Navigating from a brick to a wall or a book to a library, even pages to a novel, is a cognitive, psychological step we make, even if when we make that leap differs.

What if we get even more abstract, however, like Alan Lightman does when he contemplates the stardust that forms all humans. When, Lightman asks, does the summation of atoms become a human?4 When she has a name? When she can say “I”?

Is she human when she is loved?

It is a fundamental tension of humanity: after the edge of material and before the wellspring of being, there is a chasm.5

There’s no mark that equals hair, there’s no mark that equals skin or anything else. It’s a little bit like an architect choosing a brick. The brick doesn’t determine anything about what kind of building will be built from it. You stack up the bricks one way and you make a gas station, or you stack up the bricks another way and you can build a cathedral. Both of them will be very different experiences, but it wasn’t the brick that determined the nature of that experience.

Perhaps there is no artist that allows us to float between a human whole and its pieces better than American portraitist Chuck Close.6

Through his use of grid scaling, Close makes the whole and its pieces simultaneously visible. A complete, detailed human face with every detail intact and yet, not a face at all, just the summation of pieces.

I believe a person’s face is a road map to their life, and embedded in the imagery is a great deal of evidence if you want to decode it. If a person has laughed his or her whole life, they’ll have laugh lines… It’s not necessary for me to have them laughing or crying or anything in order to have people be able to read them.

Like these portraits, we are formed of pieces, and those pieces coalesce into our concepts of being.

We shore up our fragments and say “I.”7

"Graft" by Roxy Paine, 2009. Featured in "Things Grown Piece by Piece."
Paine also replicates natural structures that form and grow using carbon copies of themselves in his Replicate series. The meticulous relationship between parts and whole, the original and offspring and repetitive forms in nature are all explored in Paine’s work. Learn more. Photograph by Ellen Vrana.

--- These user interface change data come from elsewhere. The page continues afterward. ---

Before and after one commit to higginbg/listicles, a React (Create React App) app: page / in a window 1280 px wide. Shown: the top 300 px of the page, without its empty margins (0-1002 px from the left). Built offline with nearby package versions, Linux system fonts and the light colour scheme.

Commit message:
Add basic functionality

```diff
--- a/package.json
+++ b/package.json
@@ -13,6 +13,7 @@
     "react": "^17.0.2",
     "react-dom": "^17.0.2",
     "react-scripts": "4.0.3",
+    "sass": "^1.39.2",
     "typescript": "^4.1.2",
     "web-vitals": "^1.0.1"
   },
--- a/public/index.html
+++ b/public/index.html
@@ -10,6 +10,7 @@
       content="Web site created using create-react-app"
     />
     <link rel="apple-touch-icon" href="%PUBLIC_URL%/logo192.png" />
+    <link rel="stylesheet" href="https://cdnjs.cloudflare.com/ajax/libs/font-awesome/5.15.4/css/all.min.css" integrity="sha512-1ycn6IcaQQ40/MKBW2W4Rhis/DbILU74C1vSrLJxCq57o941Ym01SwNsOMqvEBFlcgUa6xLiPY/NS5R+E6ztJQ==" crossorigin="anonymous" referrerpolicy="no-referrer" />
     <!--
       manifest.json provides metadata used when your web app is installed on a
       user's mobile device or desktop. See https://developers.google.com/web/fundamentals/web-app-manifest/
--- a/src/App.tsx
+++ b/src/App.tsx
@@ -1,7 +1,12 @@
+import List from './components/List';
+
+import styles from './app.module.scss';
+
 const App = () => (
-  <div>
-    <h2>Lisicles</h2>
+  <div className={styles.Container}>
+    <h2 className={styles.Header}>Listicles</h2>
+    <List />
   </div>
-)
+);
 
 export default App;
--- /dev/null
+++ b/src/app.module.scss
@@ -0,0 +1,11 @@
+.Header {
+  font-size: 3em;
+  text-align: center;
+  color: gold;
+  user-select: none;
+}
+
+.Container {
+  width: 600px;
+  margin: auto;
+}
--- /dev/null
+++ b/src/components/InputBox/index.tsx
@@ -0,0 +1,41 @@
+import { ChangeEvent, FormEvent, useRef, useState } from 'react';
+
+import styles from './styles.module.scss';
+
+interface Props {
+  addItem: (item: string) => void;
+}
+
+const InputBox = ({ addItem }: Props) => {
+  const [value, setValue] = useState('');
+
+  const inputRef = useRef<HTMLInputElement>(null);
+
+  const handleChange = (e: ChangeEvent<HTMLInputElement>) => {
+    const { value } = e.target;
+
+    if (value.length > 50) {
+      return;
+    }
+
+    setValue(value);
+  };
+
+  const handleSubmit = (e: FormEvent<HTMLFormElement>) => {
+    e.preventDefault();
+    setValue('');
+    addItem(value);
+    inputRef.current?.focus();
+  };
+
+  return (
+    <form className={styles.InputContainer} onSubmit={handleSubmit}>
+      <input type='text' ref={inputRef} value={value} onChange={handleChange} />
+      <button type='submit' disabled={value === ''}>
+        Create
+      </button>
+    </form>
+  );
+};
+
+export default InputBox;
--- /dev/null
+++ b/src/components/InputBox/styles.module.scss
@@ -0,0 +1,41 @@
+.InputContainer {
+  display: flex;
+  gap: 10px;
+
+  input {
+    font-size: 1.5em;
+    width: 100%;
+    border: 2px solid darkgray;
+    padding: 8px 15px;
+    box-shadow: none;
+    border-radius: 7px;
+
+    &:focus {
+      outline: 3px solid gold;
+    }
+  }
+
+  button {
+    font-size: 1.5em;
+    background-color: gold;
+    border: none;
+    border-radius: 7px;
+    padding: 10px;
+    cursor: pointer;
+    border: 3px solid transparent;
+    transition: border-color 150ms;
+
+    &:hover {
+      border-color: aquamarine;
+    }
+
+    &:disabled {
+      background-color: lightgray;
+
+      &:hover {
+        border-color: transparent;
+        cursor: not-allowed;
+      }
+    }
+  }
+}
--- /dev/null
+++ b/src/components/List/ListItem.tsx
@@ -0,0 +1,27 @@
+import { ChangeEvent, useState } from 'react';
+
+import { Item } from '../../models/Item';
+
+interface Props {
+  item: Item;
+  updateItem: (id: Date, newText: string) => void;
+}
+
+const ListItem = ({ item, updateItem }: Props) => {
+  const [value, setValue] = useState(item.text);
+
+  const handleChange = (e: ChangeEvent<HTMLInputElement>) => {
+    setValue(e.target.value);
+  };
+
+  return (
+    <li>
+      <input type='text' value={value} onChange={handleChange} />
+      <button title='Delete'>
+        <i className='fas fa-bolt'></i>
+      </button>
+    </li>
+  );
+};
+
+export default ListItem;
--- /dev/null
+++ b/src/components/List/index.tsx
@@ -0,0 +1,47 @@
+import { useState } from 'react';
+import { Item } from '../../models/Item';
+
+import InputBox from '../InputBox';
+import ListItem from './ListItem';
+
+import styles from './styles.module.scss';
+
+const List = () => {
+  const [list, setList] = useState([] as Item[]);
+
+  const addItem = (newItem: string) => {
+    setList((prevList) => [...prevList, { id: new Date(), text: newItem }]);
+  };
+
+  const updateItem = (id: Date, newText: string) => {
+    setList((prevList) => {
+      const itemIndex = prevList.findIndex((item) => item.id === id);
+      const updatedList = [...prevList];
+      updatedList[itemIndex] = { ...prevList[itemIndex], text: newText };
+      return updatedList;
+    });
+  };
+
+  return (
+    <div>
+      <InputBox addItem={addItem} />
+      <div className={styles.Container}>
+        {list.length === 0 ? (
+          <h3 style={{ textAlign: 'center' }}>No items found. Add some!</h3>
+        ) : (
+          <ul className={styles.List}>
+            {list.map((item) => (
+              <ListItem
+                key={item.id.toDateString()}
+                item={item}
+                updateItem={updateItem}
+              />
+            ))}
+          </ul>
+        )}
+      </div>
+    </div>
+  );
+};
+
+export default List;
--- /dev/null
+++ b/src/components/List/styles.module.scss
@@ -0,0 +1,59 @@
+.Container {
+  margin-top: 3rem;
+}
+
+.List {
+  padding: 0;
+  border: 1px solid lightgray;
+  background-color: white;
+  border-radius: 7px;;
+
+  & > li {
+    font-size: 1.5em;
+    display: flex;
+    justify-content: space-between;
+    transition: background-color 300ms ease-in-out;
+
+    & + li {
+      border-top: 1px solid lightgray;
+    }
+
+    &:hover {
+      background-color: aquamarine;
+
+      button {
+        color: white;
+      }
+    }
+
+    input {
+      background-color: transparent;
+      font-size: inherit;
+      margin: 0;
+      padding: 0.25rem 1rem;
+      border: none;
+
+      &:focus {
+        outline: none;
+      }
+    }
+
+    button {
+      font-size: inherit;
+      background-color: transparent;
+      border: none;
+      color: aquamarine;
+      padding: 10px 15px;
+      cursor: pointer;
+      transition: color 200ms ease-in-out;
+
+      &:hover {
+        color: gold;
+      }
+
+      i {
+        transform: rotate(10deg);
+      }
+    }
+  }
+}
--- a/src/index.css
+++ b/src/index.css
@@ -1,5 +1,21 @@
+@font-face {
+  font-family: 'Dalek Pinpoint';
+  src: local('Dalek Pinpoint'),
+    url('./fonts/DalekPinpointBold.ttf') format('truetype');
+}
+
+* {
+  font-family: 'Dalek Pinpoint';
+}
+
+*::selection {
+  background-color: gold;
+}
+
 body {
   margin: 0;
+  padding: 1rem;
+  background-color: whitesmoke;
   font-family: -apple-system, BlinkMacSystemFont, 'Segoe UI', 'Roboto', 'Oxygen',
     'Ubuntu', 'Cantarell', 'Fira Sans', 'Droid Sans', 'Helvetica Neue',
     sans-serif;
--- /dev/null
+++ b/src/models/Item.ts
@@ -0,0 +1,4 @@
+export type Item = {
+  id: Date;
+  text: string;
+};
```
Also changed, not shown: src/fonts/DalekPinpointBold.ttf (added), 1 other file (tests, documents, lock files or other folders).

In art, in politics, in socio-economic systems, in religion, in science, in the basic family unit, and most of all in our concept of self, we are asked to move fluidly between the parts and the whole. To embrace all in value and meaning.

In this enormous complexity, I struggle to care, to prioritize, to discern, to assemble.

With all this change, how can we, the assemblage of atoms, ever feel truly whole. Full. Complete. Done?

There is poetry. A prism of knowledge, poetry strips language, images, and metaphors of meaning and returns them to us able to reassemble as needed.

Poetry allows us to visualize the invisible.

With her characteristic grasp of the finite and the infinite, poet Mary Oliver delivers us a robust, inclusive concept of sea:

I go down to the edge of the sea,
How everything shines in the morning light!
The cusp of the whelk,
the broken cupboard of the clam,
the opened, blue mussels,


It’s like a schoolhouse
of little words,
thousands of words.
First you figure out what each one means by itself,
the jingle, the periwinkle, the scallop
full of moonlight.

Then you begin, slowly, to read the whole story.

from ‘Breakage’

Goldsworthy’s walls break down, Benjamin’s Library was burned by Nazis, Close’s portraits are dissembled visually by a few steps towards the canvas. Things grow and decay.

While you can, while it lasts, read the whole story, piece by piece, sit in the complexity, sit in the beauty.